Astronomers have proposed two possible origins for the bipolar lobes: a firestorm of star birth at the Milky Way's center or the eruption of its supermassive black hole. Although astronomers have seen gaseous winds, composed of streams of charged particles, emanating from the cores of other galaxies, they are getting a unique, close-up view of our galaxy's own fireworks.

"When you look at the centers of other galaxies, the outflows appear much smaller because the galaxies are farther away," said Andrew Fox of the Space Telescope Science Institute in Baltimore, Maryland, lead researcher of the study. "But the outflowing clouds we're seeing are only 25,000 light-years away in our galaxy. We have a front-row seat. We can study the details of these structures. We can look at how big the bubbles are and can measure how much of the sky they are covering."

Fox's results will be published in The Astrophysical Journal Letters and will be presented at the American Astronomical Society meeting in Seattle, Washington.

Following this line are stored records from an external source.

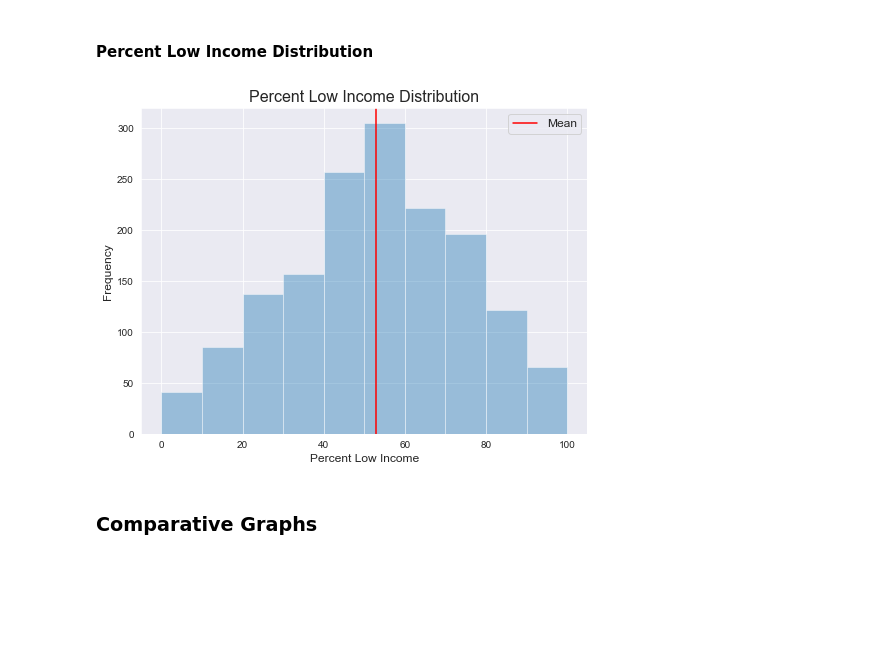
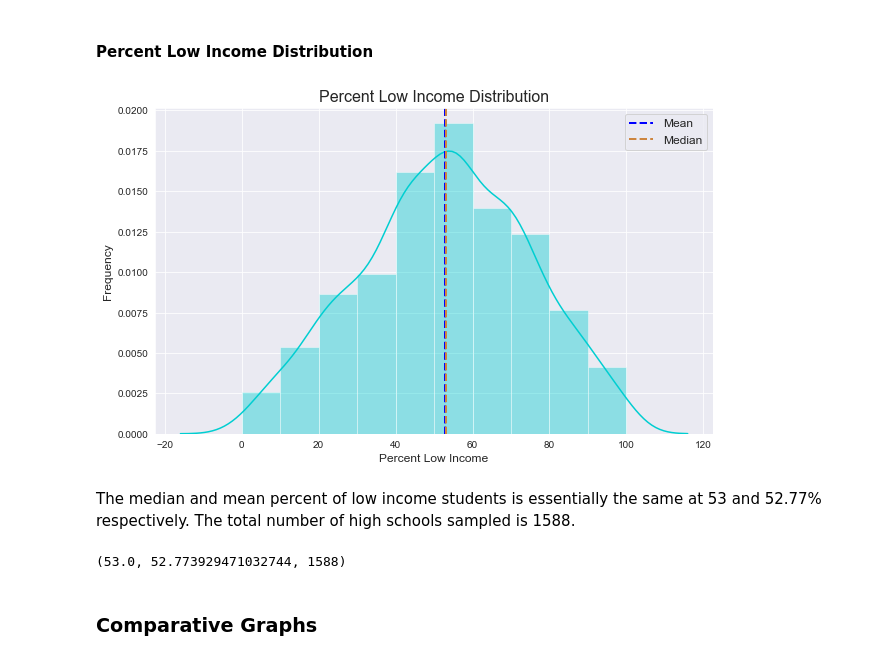
Before and after one commit to MLondon1027/Great-Schools-Ratings, a Jupyter notebook: Capstone_1_EDA.ipynb, the cells around one changed output. Saved outputs shown, nothing was run; the diff lists cells and outputs as text; code cells hidden in the pictures; blank space fills up the shorter version.

Commit message:
new graph

```diff
--- a/Capstone_1_EDA.ipynb
+++ b/Capstone_1_EDA.ipynb
@@ -70,22 +72,29 @@ discrete_histogram(df, 'subratings_Student Progress Rating', 'Student Progress R
 # %% [markdown]
 ### Continuous Distributions
 # %%
-def continuous_histogram(dataframe,column, title, xlabel, ylabel):
-    f, ax = plt.subplots(figsize=(8,6))
+def continuous_histogram(dataframe,column, title, xlabel, ylabel, color):
+    f, ax = plt.subplots(figsize=(10,6))
     sns.set_style("darkgrid")
-    sns.distplot(dataframe[column], bins=10, kde=False)
+    sns.distplot(dataframe[column], bins=10, ax = ax, color = color)
     plt.title(title, fontsize=16)
     plt.xlabel(xlabel, fontsize=12)
     plt.ylabel(ylabel, fontsize=12)
-    plt.axvline(df[column].mean(), color='r', label = 'Mean')
+    plt.axvline(df[column].mean(), color='b', linewidth = 2, linestyle = 'dashed', label = 'Mean')
+    plt.axvline(df[column].median(), color='peru', linewidth = 2, linestyle = 'dashed', label = 'Median')
     plt.legend(prop={'size': 12});
 # %% [markdown]
 #### Percent Low Income Distribution
 # %%
 continuous_histogram(df, 'percentLowIncome', 'Percent Low Income Distribution',
-                   'Percent Low Income', 'Frequency')
+                   'Percent Low Income', 'Frequency', 'darkturquoise')
 # %% [output]
-[figure, old version]
+[figure, new version]
+# %% [markdown]
+The median and mean percent of low income students is essentially the same at 53 and 52.77% respectively. The total number of high schools sampled is 1588.
+# %%
+df['percentLowIncome'].median(), df['percentLowIncome'].mean(), len(df['percentLowIncome'])
+# %% [output]
+(53.0, 52.773929471032744, 1588)
 # %% [markdown]
 ### Comparative Graphs
 # %%
```
Also changed, not shown: parts of 1 cell of this notebook.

The giant lobes, dubbed Fermi Bubbles, initially were spotted using NASA's Fermi Gamma-ray Space Telescope. The detection of high-energy gamma rays suggested that a violent event in the galaxy's core aggressively launched energized gas into space. To provide more information about the outflows, Fox used Hubble's Cosmic Origins Spectrograph (COS) to probe the ultraviolet light from a distant quasar that lies behind the base of the northern bubble. Imprinted on that light as it travels through the lobe is information about the velocity, composition, and temperature of the expanding gas inside the bubble, which only COS can provide.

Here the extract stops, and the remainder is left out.